We tackled it on an ambitious day and were transfixed. It’s an adventure movie, really entertaining above all. The costumes are gorgeous; dignified warriors stalking around with topknots and beautifully patterned robes with sashes, armor, and swords. The characters are relatable and they translate to the here and now. Everyone knows someone like these people; earnest youthful hero worshipper, extroverted party animal, stolid techie, etc.
The epic story felt familiar, and I discovered it was remade into an American Western in 1960 (The Magnificent Seven), which was in turn remade into a comedy that I loved as a child in the 80’s: Three Amigos, starring Steve Martin, Chevy Chase and Martin Short.
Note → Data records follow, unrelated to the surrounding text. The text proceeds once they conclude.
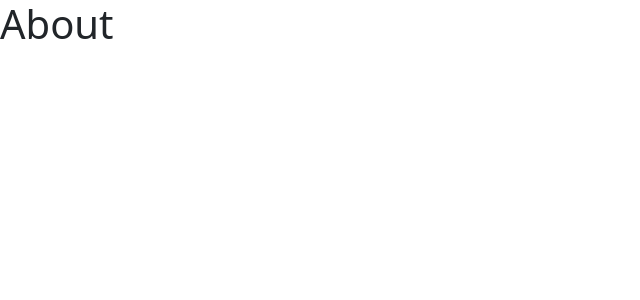
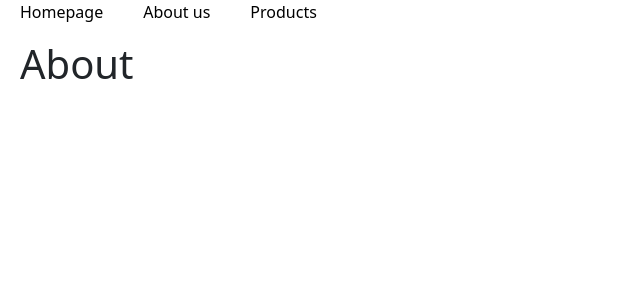
Before and after one commit to Carlomadella/react-router, a React (Vite) app: page /about in a window 1280 px wide. Shown: the top 300 px of the page, without its empty margins (0-640 px from the left). Built offline with nearby package versions, Linux system fonts and the light colour scheme.

Commit message:
[UPD] creata card per ogni prodotto nella pagina Products

```diff
--- a/src/components/MainNavbar.jsx
+++ b/src/components/MainNavbar.jsx
@@ -22,7 +22,7 @@ const MainNavbar = () => {
             <nav>
                 <ul className="list-unstyled d-flex">
                     {links.map((link,index) =>(
-                        <li key={index}>
+                        <li className="list-item" key={index}>
                             <NavLink to={link.path}>{link.label}</NavLink>
                         </li>
                     ))}
--- a/src/index.css
+++ b/src/index.css
@@ -3,3 +3,13 @@
   padding: 0;
   box-sizing: border-box;
 }
+
+.list-item a {
+  color: black;
+  text-decoration: none;
+  margin: 0px 20px;
+}
+
+h1 {
+  margin-left: 20px;
+}
--- a/src/pages/About.jsx
+++ b/src/pages/About.jsx
@@ -1,8 +1,10 @@
 import React from "react";
+import MainNavbar from "../components/MainNavbar";
 
 const About = () => {
     return(
         <div>
+            <MainNavbar />
             <h1>About</h1>
         </div>
     )
--- a/src/pages/Products.jsx
+++ b/src/pages/Products.jsx
@@ -1,9 +1,44 @@
 import React from "react";
+import MainNavbar from "../components/MainNavbar";
+import { useState, useEffect } from "react";
+import axios from "axios";
 
 const Products = () => {
+
+    const [products, setProducts] = useState([])
+
+    const getProducts = () => {
+        axios.get('https://fakestoreapi.com/products').then((resp) => {
+            setProducts(resp.data)
+        });
+    };
+
+    useEffect(() =>{
+        getProducts()
+    }, [])
+
     return(
         <div>
+            <MainNavbar />
             <h1>Elenco prodotti</h1>
+            <div className="container">
+                <div className="row g-4">
+                    {products.map((product) => (
+                        <div key={product.id} className="col-12 col-md-6 col-lg-4">
+                            <div className="card">
+                                <div className="card-image-top">
+                                    <img src={product.image} alt={product.title} className="img-fluid"/>
+                                </div>
+                                <div className="card-body">
+                                    <h3>{product.title}</h3>
+                                    <p>{product.category}</p>
+                                    <p>{product.price}euro</p>
+                                </div>
+                            </div>
+                        </div>
+                    ))}
+                </div>
+            </div>
         </div>
     )
 }
```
Kurosawa was a big influence on George Lucas, and one of the immediately obvious similarities you’ll notice between Seven Samurai and Star Wars is the directors’ odd predilection for wipes, or the transition when one shot replaces another by traveling across the frame. Today a wipe looks goofy but in the 50’s it was experimental.
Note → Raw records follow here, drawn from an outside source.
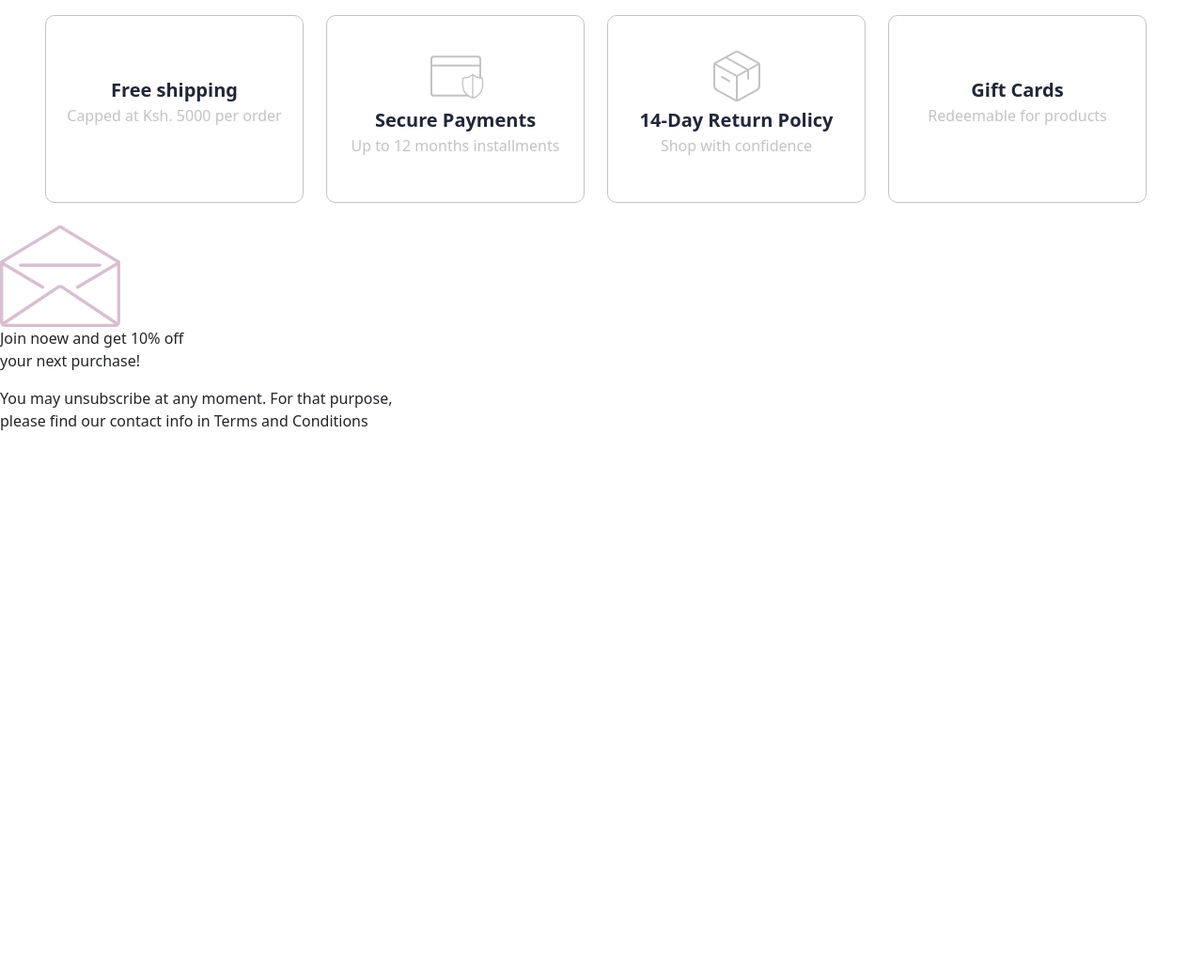
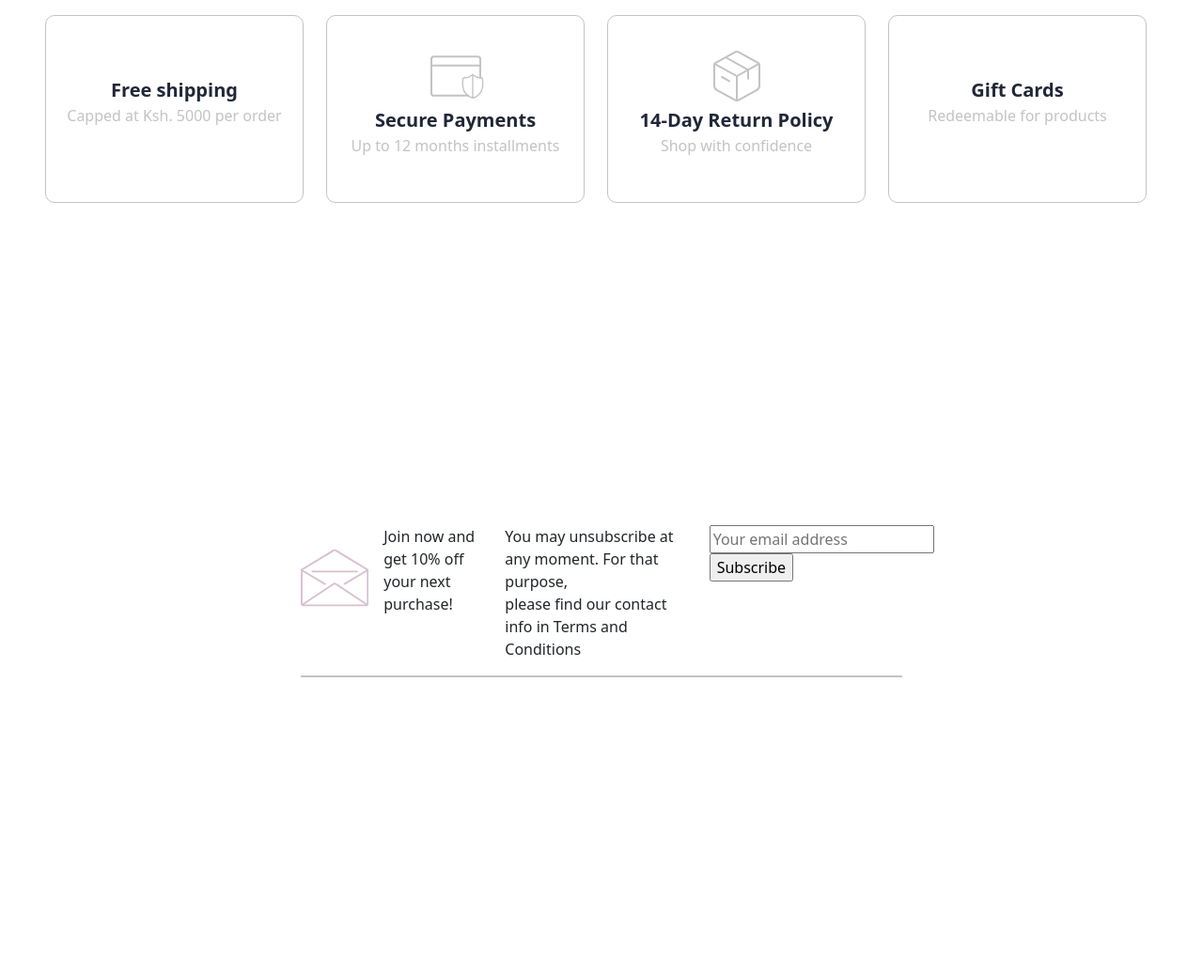
Before and after one commit to MissJuly/BabyCo, a Django app: template core/templates/landing-page.html in a window 1280 px wide. Shown: the part 4796-5836 px from the top of the page at 94% size. Run offline with Django 4.2, Linux system fonts and the light colour scheme; the template is opened without the code that fills it, so the values that code supplies are empty; parts of the project's set-up code (start-up, migrations or seed data) failed here and were passed over; some libraries are stand-ins or nearby versions.

Commit message:
Joy dev (#23)
* Add page-1 landing page

* Add page-2 and 4 landing page

* Add page 2, 3, 4

* Add core directory

* Add core directory

* Add some css

* Reset last commit

```diff
--- a/core/static/css/landing-page-style.css
+++ b/core/static/css/landing-page-style.css
@@ -19,7 +19,7 @@ a {
   background-color: none !important;
 }
 
-* {
+*  {
   scroll-behavior: smooth;
 }
 
@@ -447,3 +447,12 @@ html {
 .subscribe-newsletter {
   min-height: 100vh;
 }
+
+.newsletter {
+  position: absolute !important;
+  margin: 0 !important;
+  top: 50% !important;
+  left: 50% !important;
+  transform: translate(-50%, -50%) !important;
+  border-bottom: 2px solid var(--baby-grey) !important  ;
+}
--- a/core/templates/base.html
+++ b/core/templates/base.html
@@ -60,8 +60,13 @@
       <ul class="navbar-nav nav-flex-icons">
         {% if request.user.is_authenticated %}
         <li class="nav-item">
-            <a href="{% url 'shop:order-summary' %}" class="nav-link waves-effect">
-              <span class="badge red z-depth-1 mr-1"> {{ request.user|cart_item_count }} </span>
+          <a
+            href="{% url 'shop:order-summary' %}"
+            class="nav-link waves-effect"
+          >
+            <span class="badge red z-depth-1 mr-1">
+              {{ request.user|cart_item_count }}
+            </span>
             <i class="fas fa-shopping-cart"></i>
             <span class="clearfix d-none d-sm-inline-block"> Cart </span>
           </a>
@@ -102,32 +107,69 @@
     <main>{% block content %}{% endblock %}</main>
 
     <footer>
-      <section class="subscribe-newsletter">
-        <div class="">
+      <section class="subscribe-newsletter position-relative">
         <div class="newsletter">
-            <svg xmlns="http://www.w3.org/2000/svg" width="128" height="108" viewBox="0 0 128 108" fill="none">
+          <div class="row">
+            <div class="col-md-4">
+              <div class="d-flex gap-3 align-items-center">
+                <svg
+                  xmlns="http://www.w3.org/2000/svg"
+                  width="128"
+                  height="108"
+                  viewBox="0 0 128 108"
+                  fill="none"
+                >
                   <g clip-path="url(#clip0_84_314)">
-                <path d="M67.5706 1.39408C65.6169 -0.404797 62.3866 -0.404797 60.4329 1.39408L0.852267 37.4087C0.603935 37.559 0.398458 37.7708 0.25567 38.0239C0.112883 38.2769 0.037607 38.5625 0.0371094 38.8532V102.715C0.0371094 105.628 2.41521 108 5.339 108H122.661C125.585 108 127.963 105.628 127.963 102.715V38.8532C127.962 38.5625 127.887 38.2769 127.744 38.0239C127.602 37.7708 127.396 37.559 127.148 37.4087L67.5706 1.39408ZM62.3293 4.1852C62.4452 4.11448 62.5525 4.03068 62.6493 3.93545C62.8264 3.75779 63.0367 3.61684 63.2682 3.52068C63.4996 3.42451 63.7478 3.37502 63.9984 3.37502C64.249 3.37502 64.4971 3.42451 64.7286 3.52068C64.9601 3.61684 65.1703 3.75779 65.3474 3.93545C65.4449 4.02991 65.5522 4.11363 65.6674 4.1852L123.695 39.2649L81.664 64.3615C81.3068 64.6028 81.0553 64.972 80.961 65.3932C80.8667 65.8145 80.9368 66.2559 81.1568 66.627C81.3769 66.9982 81.7304 67.2709 82.1447 67.3893C82.5591 67.5078 83.0029 67.4629 83.3853 67.264L124.632 42.6602V102.59L67.5874 64.5673C65.7752 63.1195 62.2182 63.1195 60.5272 64.483L3.36848 102.573V42.6602L44.6114 67.264C44.9956 67.4931 45.4548 67.56 45.8882 67.4498C46.3215 67.3397 46.6935 67.0616 46.9222 66.6767C47.1509 66.2918 47.2176 65.8316 47.1077 65.3975C46.9978 64.9633 46.7202 64.5906 46.3361 64.3615L4.30153 39.2649L62.3293 4.1852ZM121.566 104.625H6.40679L62.5112 67.21C63.094 66.7442 64.9095 66.7476 65.6068 67.2943L121.566 104.625Z" fill="#D7C0D0"/>
-                <path d="M21.8948 43.875H106.105C106.552 43.875 106.98 43.6972 107.296 43.3807C107.612 43.0643 107.79 42.6351 107.79 42.1875C107.79 41.7399 107.612 41.3107 107.296 40.9943C106.98 40.6778 106.552 40.5 106.105 40.5H21.8948C21.4481 40.5 21.0197 40.6778 20.7039 40.9943C20.388 41.3107 20.2106 41.7399 20.2106 42.1875C20.2106 42.6351 20.388 43.0643 20.7039 43.3807C21.0197 43.6972 21.4481 43.875 21.8948 43.875Z" fill="#D7C0D0"/>
+                    <path
+                      d="M67.5706 1.39408C65.6169 -0.404797 62.3866 -0.404797 60.4329 1.39408L0.852267 37.4087C0.603935 37.559 0.398458 37.7708 0.25567 38.0239C0.112883 38.2769 0.037607 38.5625 0.0371094 38.8532V102.715C0.0371094 105.628 2.41521 108 5.339 108H122.661C125.585 108 127.963 105.628 127.963 102.715V38.8532C127.962 38.5625 127.887 38.2769 127.744 38.0239C127.602 37.7708 127.396 37.559 127.148 37.4087L67.5706 1.39408ZM62.3293 4.1852C62.4452 4.11448 62.5525 4.03068 62.6493 3.93545C62.8264 3.75779 63.0367 3.61684 63.2682 3.52068C63.4996 3.42451 63.7478 3.37502 63.9984 3.37502C64.249 3.37502 64.4971 3.42451 64.7286 3.52068C64.9601 3.61684 65.1703 3.75779 65.3474 3.93545C65.4449 4.02991 65.5522 4.11363 65.6674 4.1852L123.695 39.2649L81.664 64.3615C81.3068 64.6028 81.0553 64.972 80.961 65.3932C80.8667 65.8145 80.9368 66.2559 81.1568 66.627C81.3769 66.9982 81.7304 67.2709 82.1447 67.3893C82.5591 67.5078 83.0029 67.4629 83.3853 67.264L124.632 42.6602V102.59L67.5874 64.5673C65.7752 63.1195 62.2182 63.1195 60.5272 64.483L3.36848 102.573V42.6602L44.6114 67.264C44.9956 67.4931 45.4548 67.56 45.8882 67.4498C46.3215 67.3397 46.6935 67.0616 46.9222 66.6767C47.1509 66.2918 47.2176 65.8316 47.1077 65.3975C46.9978 64.9633 46.7202 64.5906 46.3361 64.3615L4.30153 39.2649L62.3293 4.1852ZM121.566 104.625H6.40679L62.5112 67.21C63.094 66.7442 64.9095 66.7476 65.6068 67.2943L121.566 104.625Z"
+                      fill="#D7C0D0"
+                    />
+                    <path
+                      d="M21.8948 43.875H106.105C106.552 43.875 106.98 43.6972 107.296 43.3807C107.612 43.0643 107.79 42.6351 107.79 42.1875C107.79 41.7399 107.612 41.3107 107.296 40.9943C106.98 40.6778 106.552 40.5 106.105 40.5H21.8948C21.4481 40.5 21.0197 40.6778 20.7039 40.9943C20.388 41.3107 20.2106 41.7399 20.2106 42.1875C20.2106 42.6351 20.388 43.0643 20.7039 43.3807C21.0197 43.6972 21.4481 43.875 21.8948 43.875Z"
+                      fill="#D7C0D0"
+                    />
                   </g>
                   <defs>
                     <clipPath id="clip0_84_314">
-                  <rect width="128" height="108" fill="white"/>
+                      <rect width="128" height="108" fill="white" />
                     </clipPath>
                   </defs>
                 </svg>
                 <p class="">
-              Join noew and get 10% off <br> your next purchase!
-            </p>
-          </div>
-          <div class="">
-            <p class="">
-              You may unsubscribe at any moment. For that purpose, <br> please find our contact info in Terms and Conditions
+                  Join now and get 10% off <br />
+                  your next purchase!
                 </p>
               </div>
             </div>
-
+            <div class="col-md-4">
+              <p class="">
+                You may unsubscribe at any moment. For that purpose, <br />
+                please find our contact info in Terms and Conditions
+              </p>
+            </div>
+            <div class="col-md-4">
+              <form action="">
+                <div class="">
+                  <input type="text" placeholder="Your email address" name="mail" required>
+                  <input type="submit" value="Subscribe">
+                </div>
+              </form>
+            </div>
+          </div>
+        </div>
       </section>
     </footer>
+    <!-- JavaScript libraries -->
+    <script src="https://code.iconify.design/iconify-icon/1.0.7/iconify-icon.min.js"></script>
+    <script
+      src="https://cdn.jsdelivr.net/npm/@popperjs/core@2.11.8/dist/umd/popper.min.js"
+      integrity="sha384-I7E8VVD/ismYTF4hNIPjVp/Zjvgyol6VFvRkX/vR+Vc4jQkC+hVqc2pM8ODewa9r"
+      crossorigin="anonymous"
+    ></script>
+    <script
+      src="https://cdn.jsdelivr.net/npm/bootstrap@5.3.2/dist/js/bootstrap.bundle.min.js"
+      integrity="sha384-C6RzsynM9kWDrMNeT87bh95OGNyZPhcTNXj1NW7RuBCsyN/o0jlpcV8Qyq46cDfL"
+      crossorigin="anonymous"
+    ></script>
   </body>
 </html>
--- a/core/templates/landing-page.html
+++ b/core/templates/landing-page.html
@@ -249,17 +249,6 @@
     </main>
     {% endblock %}
 
-    <!-- JavaScript libraries -->
-    <script src="https://code.iconify.design/iconify-icon/1.0.7/iconify-icon.min.js"></script>
-    <script
-      src="https://cdn.jsdelivr.net/npm/@popperjs/core@2.11.8/dist/umd/popper.min.js"
-      integrity="sha384-I7E8VVD/ismYTF4hNIPjVp/Zjvgyol6VFvRkX/vR+Vc4jQkC+hVqc2pM8ODewa9r"
-      crossorigin="anonymous"
-    ></script>
-    <script
-      src="https://cdn.jsdelivr.net/npm/bootstrap@5.3.2/dist/js/bootstrap.bundle.min.js"
-      integrity="sha384-C6RzsynM9kWDrMNeT87bh95OGNyZPhcTNXj1NW7RuBCsyN/o0jlpcV8Qyq46cDfL"
-      crossorigin="anonymous"
-    ></script>
+
   </body>
 </html>
--- a/shop/static/css/style.min.css
+++ b/shop/static/css/style.min.css
@@ -1 +1,5 @@
 :root {--baby-pink: #d7c0d0;--baby-blue: #b1e5f2;--baby-grey: #c3c3c3;--baby-font: #212738;}.view,body,html{height:100%; font-family: "Poppins", sans-serif !important;}.carousel{height:50%}.carousel .carousel-inner,.carousel .carousel-inner .active,.carousel .carousel-inner .carousel-item{height:100%}@media (max-width:776px){.carousel{height:100%}}.navbar-color{background-color: var(--baby-blue) !important;}.page-footer{background-color: var(--baby-blue)}
+
+.item-count_badge {
+    color: var(--baby-pink) !important;
+}
```
Also changed, not shown: shop/models.py (+11 -0 lines), shop/views.py (+9 -0 lines), templates/home.html (+6 -6 lines), templates/order_summary.html (+4 -4 lines), templates/product.html (+10 -7 lines), templates/shopnavbar.html (+44 -17 lines), 2 other files. Lines whose indentation alone changed are shown as unchanged.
There are a lot of moments throughout Seven Samurai when you get the sense that Kurosawa is playing with the medium, and however clumsy it looks by today’s standards, his tools are still powerful. His famous use of slow motion is first demonstrated when a crowd of villagers watches as the ronin, Kambei, recues a hostage child from a thief. The thief collapses and dies in slow motion, sending up a cloud of dust, but the crowd’s reactions are shown in real time.
We both liked the movie so much that I bought this poster off eBay, and was later pleasantly surprised to find the seller was Posteritati.
Posteritati, a movie poster gallery with a storefront in NYC, was how I got my start in poster restoration. A friend who worked there kept telling me to get into linen backing and restoration, that it’d be my ideal job. Eventually she gave me a reference and I’ve been doing it ever since.
Anyway my new/old Seven Samurai poster had heavy fold lines and tape on the back along the folds and edges. This is not unusual for a vintage poster. The masking tape had been on there for quite a while and had managed to calcify and seep into the paper, creating brown stains on the front. It would have to be removed before the real work could begin.
After the tape was safely removed I washed the poster and gave it a light bleach in order to brighten up the paper and ink. I then linen backed it, airbrushed a few stray tape stains, and then restored the fold lines. A very simple, easy project with dramatic results.